In addition to the effect of boron on the thermodynamic stability, it was found that pyrolysis at higher temperature leads to the stabilization of the Si–B–O–C glasses and a greater stability of the Si–O–C glass. A similar trend has been recently reported for the Si–(B–)C–N PDCs.[40] As the chemistry of the glasses remains unchanged with the increase in temperature, the enthalpy change from 1000°C to 1200°C is attributed to the structural change. Indeed, pyrolysis at the higher temperature results in a lesser degree of disordering and a more favorable arrangement of the structural units. A more ordered structure at higher temperature appears, at first glance, to be inconsistent with thermodynamic principles, which would favor more disorder, a more positive enthalpy and a more positive configurationally entropy at higher temperature. This dilemma can be resolved in at least two ways. First, if the materials pyrolyzed at a lower temperature contain more hydrogen (even at low levels), the evolution of this hydrogen on heating would provide the entropic driving force, as has been argued for Si–C–N PDCs.[3] Second, if the glasses pyrolyzed at 1000°C are not fully relaxed into their most favorable structural state (have not attained equilibrium), heating at a higher temperature may allow irreversible transformation to the lowest free energy state. Moreover, relaxation of the structure due to demixing of mixed SiCiO4−i and BCjO3−j bonds, as shown by the NMR results, and coarsening of silicon oxycarbide and free-carbon domains[12] are additional factors that can contribute to the stabilization of the glasses at the higher pyrolysis temperature and eventually lead to crystallization.

V. Conclusions

  1. Top of page
  2. Abstract
  3. I. Introduction
  4. II. Experimental Procedures
  5. III. Results and Data Analysis
  6. IV. Discussion
  7. V. Conclusions
  8. Acknowledgments
  9. References

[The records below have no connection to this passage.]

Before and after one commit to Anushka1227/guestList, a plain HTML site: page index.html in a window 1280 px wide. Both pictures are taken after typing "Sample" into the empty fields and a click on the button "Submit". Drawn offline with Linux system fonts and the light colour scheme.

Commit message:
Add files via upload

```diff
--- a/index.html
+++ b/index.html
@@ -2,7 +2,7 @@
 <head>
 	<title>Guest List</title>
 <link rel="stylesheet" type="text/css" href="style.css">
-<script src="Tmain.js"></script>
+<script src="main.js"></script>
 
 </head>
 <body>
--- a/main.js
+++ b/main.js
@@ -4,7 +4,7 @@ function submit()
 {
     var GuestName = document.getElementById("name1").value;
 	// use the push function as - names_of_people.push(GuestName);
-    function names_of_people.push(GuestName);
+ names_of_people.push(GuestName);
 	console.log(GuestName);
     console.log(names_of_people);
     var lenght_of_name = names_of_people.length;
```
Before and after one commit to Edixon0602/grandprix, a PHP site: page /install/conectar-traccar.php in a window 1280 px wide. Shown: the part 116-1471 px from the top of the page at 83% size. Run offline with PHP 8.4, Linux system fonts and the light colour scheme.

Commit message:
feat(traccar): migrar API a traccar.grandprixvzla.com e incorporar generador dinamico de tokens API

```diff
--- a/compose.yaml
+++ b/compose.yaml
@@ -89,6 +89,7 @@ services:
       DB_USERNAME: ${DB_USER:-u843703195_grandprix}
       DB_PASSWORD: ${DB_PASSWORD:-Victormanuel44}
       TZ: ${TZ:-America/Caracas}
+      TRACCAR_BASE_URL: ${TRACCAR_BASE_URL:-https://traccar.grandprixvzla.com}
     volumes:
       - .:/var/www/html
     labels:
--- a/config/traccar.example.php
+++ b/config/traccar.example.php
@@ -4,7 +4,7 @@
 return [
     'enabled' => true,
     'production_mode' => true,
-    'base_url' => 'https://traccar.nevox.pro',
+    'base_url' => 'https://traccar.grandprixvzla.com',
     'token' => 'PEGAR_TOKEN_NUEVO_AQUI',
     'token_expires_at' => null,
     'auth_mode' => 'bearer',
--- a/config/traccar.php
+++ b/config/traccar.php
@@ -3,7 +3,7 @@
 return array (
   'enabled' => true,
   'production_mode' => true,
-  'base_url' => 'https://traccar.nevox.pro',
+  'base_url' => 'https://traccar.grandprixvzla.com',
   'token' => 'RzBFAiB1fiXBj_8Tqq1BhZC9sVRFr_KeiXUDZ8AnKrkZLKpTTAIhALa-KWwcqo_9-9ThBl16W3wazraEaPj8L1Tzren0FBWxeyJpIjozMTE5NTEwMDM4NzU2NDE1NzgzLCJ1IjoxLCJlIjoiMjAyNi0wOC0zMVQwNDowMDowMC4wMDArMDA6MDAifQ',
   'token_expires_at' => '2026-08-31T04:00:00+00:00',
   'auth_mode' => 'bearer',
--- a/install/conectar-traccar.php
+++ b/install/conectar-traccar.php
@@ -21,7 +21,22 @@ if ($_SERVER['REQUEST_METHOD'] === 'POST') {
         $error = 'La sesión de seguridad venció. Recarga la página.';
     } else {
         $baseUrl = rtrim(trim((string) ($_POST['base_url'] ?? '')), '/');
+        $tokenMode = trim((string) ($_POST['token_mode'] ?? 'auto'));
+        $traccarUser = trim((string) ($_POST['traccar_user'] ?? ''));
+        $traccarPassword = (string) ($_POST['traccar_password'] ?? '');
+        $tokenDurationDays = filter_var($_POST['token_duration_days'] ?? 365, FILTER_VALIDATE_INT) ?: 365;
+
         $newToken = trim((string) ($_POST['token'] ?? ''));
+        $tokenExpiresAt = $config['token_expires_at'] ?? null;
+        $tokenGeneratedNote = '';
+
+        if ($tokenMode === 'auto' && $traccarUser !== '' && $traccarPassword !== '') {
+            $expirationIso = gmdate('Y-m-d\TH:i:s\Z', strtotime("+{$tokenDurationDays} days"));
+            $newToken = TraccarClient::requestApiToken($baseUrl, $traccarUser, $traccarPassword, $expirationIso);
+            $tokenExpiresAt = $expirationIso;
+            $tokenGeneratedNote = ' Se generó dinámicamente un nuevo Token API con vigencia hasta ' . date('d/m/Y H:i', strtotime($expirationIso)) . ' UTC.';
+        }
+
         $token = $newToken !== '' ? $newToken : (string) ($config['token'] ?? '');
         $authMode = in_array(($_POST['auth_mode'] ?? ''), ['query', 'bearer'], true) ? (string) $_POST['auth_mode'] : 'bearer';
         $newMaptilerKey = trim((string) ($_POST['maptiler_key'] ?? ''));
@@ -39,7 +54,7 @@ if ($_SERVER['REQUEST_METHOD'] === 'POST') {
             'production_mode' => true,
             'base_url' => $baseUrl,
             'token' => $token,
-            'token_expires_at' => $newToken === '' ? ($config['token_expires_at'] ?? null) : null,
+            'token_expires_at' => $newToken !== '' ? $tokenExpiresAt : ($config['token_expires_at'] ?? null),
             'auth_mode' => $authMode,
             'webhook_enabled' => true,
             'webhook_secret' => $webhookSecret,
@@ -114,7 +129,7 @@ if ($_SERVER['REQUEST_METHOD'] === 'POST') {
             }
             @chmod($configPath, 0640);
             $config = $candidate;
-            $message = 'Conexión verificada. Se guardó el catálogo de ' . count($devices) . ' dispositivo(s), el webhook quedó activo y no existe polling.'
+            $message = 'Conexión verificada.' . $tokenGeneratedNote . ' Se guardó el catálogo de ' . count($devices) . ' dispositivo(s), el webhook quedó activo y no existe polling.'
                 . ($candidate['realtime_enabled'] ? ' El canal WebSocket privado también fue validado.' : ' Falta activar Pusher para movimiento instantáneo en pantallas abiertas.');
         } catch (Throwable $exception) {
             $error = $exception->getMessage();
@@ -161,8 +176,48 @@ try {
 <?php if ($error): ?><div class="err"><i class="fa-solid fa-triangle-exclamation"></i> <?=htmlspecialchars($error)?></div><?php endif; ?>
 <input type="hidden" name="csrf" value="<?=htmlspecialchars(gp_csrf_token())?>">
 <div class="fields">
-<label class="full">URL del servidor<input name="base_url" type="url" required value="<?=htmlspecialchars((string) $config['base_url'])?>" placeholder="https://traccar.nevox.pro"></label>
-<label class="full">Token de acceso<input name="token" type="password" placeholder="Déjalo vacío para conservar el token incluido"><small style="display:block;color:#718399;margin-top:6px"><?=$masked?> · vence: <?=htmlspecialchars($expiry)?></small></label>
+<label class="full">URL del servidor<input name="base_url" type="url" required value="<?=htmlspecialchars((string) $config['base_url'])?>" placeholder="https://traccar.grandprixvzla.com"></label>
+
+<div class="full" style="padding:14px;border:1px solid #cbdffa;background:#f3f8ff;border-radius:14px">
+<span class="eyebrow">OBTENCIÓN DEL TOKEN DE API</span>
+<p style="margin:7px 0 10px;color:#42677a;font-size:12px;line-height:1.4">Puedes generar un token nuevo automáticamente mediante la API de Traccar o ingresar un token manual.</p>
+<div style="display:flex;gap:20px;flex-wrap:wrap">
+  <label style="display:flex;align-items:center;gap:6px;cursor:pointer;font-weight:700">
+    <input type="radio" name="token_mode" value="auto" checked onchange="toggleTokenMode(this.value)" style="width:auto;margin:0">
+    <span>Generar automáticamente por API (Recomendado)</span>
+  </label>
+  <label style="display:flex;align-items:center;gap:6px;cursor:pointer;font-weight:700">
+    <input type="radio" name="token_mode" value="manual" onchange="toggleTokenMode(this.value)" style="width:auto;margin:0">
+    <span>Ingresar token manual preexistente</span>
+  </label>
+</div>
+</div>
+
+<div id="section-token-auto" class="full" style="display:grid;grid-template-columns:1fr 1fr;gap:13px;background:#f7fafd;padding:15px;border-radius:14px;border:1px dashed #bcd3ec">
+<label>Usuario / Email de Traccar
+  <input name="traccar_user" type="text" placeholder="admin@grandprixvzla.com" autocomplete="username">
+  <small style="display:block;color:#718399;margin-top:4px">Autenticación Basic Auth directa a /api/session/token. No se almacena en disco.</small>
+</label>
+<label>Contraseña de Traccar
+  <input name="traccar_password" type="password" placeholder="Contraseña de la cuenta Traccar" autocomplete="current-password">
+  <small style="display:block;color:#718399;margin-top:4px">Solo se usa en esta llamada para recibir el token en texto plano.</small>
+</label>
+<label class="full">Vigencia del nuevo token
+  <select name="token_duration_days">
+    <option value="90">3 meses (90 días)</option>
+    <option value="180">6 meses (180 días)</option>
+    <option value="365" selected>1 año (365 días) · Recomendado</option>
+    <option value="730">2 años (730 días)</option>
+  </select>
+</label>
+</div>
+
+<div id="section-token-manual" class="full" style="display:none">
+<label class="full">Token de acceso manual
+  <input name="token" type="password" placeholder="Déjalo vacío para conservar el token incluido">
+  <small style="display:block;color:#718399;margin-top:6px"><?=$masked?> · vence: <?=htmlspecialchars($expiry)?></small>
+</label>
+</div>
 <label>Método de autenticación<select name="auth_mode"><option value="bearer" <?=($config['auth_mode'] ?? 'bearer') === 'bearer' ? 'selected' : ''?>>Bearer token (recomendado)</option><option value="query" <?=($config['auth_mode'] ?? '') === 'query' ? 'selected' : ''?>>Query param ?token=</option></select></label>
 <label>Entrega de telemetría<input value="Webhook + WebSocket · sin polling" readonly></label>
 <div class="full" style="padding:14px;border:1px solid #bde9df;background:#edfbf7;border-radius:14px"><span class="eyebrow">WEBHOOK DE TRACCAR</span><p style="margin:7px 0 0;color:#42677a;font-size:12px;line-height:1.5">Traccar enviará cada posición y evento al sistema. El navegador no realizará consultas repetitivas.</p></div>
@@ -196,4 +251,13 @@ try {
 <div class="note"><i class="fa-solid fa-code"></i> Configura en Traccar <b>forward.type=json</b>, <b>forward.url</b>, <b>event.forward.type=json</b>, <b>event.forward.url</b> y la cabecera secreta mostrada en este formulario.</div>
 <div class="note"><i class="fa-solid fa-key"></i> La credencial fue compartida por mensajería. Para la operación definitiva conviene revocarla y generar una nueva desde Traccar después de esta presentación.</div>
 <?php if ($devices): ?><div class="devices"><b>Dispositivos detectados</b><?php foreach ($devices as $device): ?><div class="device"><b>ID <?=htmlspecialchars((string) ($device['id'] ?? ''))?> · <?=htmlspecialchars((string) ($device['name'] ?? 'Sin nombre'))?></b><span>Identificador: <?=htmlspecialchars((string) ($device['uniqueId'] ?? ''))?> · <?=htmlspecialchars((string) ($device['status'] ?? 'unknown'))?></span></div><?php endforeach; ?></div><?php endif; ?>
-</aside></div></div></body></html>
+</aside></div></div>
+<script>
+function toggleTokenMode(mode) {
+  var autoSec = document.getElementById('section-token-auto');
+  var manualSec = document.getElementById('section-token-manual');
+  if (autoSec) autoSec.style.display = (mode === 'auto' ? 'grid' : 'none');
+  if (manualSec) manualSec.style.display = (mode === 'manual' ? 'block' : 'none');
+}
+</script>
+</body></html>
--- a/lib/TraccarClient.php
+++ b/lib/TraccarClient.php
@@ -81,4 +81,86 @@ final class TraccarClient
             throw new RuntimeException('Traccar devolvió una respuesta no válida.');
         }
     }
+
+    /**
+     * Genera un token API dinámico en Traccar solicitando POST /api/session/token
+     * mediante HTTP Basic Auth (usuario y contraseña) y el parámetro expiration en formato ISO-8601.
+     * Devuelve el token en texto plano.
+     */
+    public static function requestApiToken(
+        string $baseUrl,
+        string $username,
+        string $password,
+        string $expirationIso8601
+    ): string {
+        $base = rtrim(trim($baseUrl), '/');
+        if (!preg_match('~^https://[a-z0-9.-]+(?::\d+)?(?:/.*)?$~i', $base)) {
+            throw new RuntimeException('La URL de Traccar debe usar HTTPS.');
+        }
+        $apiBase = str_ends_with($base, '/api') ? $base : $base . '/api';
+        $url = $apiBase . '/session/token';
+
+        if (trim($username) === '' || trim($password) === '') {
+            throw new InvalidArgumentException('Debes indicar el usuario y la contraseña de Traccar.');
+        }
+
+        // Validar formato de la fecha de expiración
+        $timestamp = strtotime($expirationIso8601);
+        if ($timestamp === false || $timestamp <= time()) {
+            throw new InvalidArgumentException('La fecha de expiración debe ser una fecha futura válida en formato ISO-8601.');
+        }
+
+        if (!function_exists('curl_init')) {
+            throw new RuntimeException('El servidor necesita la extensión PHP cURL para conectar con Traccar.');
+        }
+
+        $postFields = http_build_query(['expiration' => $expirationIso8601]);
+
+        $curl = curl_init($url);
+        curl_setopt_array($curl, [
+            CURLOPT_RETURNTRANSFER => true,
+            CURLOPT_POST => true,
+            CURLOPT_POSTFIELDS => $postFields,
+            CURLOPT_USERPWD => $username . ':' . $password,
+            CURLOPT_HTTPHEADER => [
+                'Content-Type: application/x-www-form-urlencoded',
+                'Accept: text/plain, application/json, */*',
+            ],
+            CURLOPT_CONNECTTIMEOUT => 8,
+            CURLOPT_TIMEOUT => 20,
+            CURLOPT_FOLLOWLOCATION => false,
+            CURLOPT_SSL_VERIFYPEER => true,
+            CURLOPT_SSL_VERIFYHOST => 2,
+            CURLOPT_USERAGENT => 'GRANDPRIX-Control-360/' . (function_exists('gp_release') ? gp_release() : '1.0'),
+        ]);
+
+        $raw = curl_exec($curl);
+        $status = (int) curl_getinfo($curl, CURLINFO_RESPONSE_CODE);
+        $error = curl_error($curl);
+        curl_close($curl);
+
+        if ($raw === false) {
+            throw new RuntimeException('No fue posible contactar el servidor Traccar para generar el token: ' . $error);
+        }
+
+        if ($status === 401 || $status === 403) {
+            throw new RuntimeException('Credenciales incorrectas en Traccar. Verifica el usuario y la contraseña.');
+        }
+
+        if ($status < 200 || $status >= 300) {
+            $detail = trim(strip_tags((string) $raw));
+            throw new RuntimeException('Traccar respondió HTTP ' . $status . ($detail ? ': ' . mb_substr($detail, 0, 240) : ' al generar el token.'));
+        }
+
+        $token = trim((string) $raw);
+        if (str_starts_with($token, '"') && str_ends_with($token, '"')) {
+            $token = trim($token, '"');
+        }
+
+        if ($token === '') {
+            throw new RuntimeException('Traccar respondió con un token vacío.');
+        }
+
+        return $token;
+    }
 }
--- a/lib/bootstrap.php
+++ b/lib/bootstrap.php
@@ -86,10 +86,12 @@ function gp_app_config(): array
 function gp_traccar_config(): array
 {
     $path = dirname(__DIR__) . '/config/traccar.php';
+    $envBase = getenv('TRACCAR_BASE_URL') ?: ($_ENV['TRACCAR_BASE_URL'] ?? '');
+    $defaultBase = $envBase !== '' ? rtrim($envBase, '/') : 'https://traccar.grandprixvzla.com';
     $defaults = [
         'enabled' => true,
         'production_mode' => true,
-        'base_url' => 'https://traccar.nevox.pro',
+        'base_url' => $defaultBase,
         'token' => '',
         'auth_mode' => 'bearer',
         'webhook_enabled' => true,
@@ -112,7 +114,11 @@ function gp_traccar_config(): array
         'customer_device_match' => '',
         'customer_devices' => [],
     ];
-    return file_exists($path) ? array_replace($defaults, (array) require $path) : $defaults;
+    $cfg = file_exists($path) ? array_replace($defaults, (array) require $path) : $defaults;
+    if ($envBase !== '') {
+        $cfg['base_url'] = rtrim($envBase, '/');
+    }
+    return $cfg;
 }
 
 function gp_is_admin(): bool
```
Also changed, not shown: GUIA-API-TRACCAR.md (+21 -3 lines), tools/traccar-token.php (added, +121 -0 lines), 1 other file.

The analysis of calorimetric measurements on a set of Si–(B–)O–C polymer-derived glass compositions demonstrates that adding B into the Si–O–C glass diminishes the thermodynamic stability with respect to the competitive crystalline components. With support of NMR measurements, the diminished thermodynamic stability is suggested to be connected to the increased net internal energy of the system due to the formation of BCjO3−j trigonal units within the silicon oxycarbide phase, which could disrupt the linkages of SiCiO4−i tetrahedral units in the Si–O–C glass. The increase in the pyrolysis temperature leads to energetic stabilization of the B-containing glasses and a greater stability of the B-free Si–O–C glass.

Acknowledgments

  1. Top of page
  2. Abstract
  3. I. Introduction
  4. II. Experimental Procedures
  5. III. Results and Data Analysis
  6. IV. Discussion
  7. V. Conclusions
  8. Acknowledgments
  9. References

The authors acknowledge financial supports by the National Science Foundation, grant MWN-0907792 and the EU through the MC-ITN FUNEA, CT-264873.

References

  1. Top of page
  2. Abstract
  3. I. Introduction
  4. II. Experimental Procedures
  5. III. Results and Data Analysis
  6. IV. Discussion
  7. V. Conclusions
  8. Acknowledgments
  9. References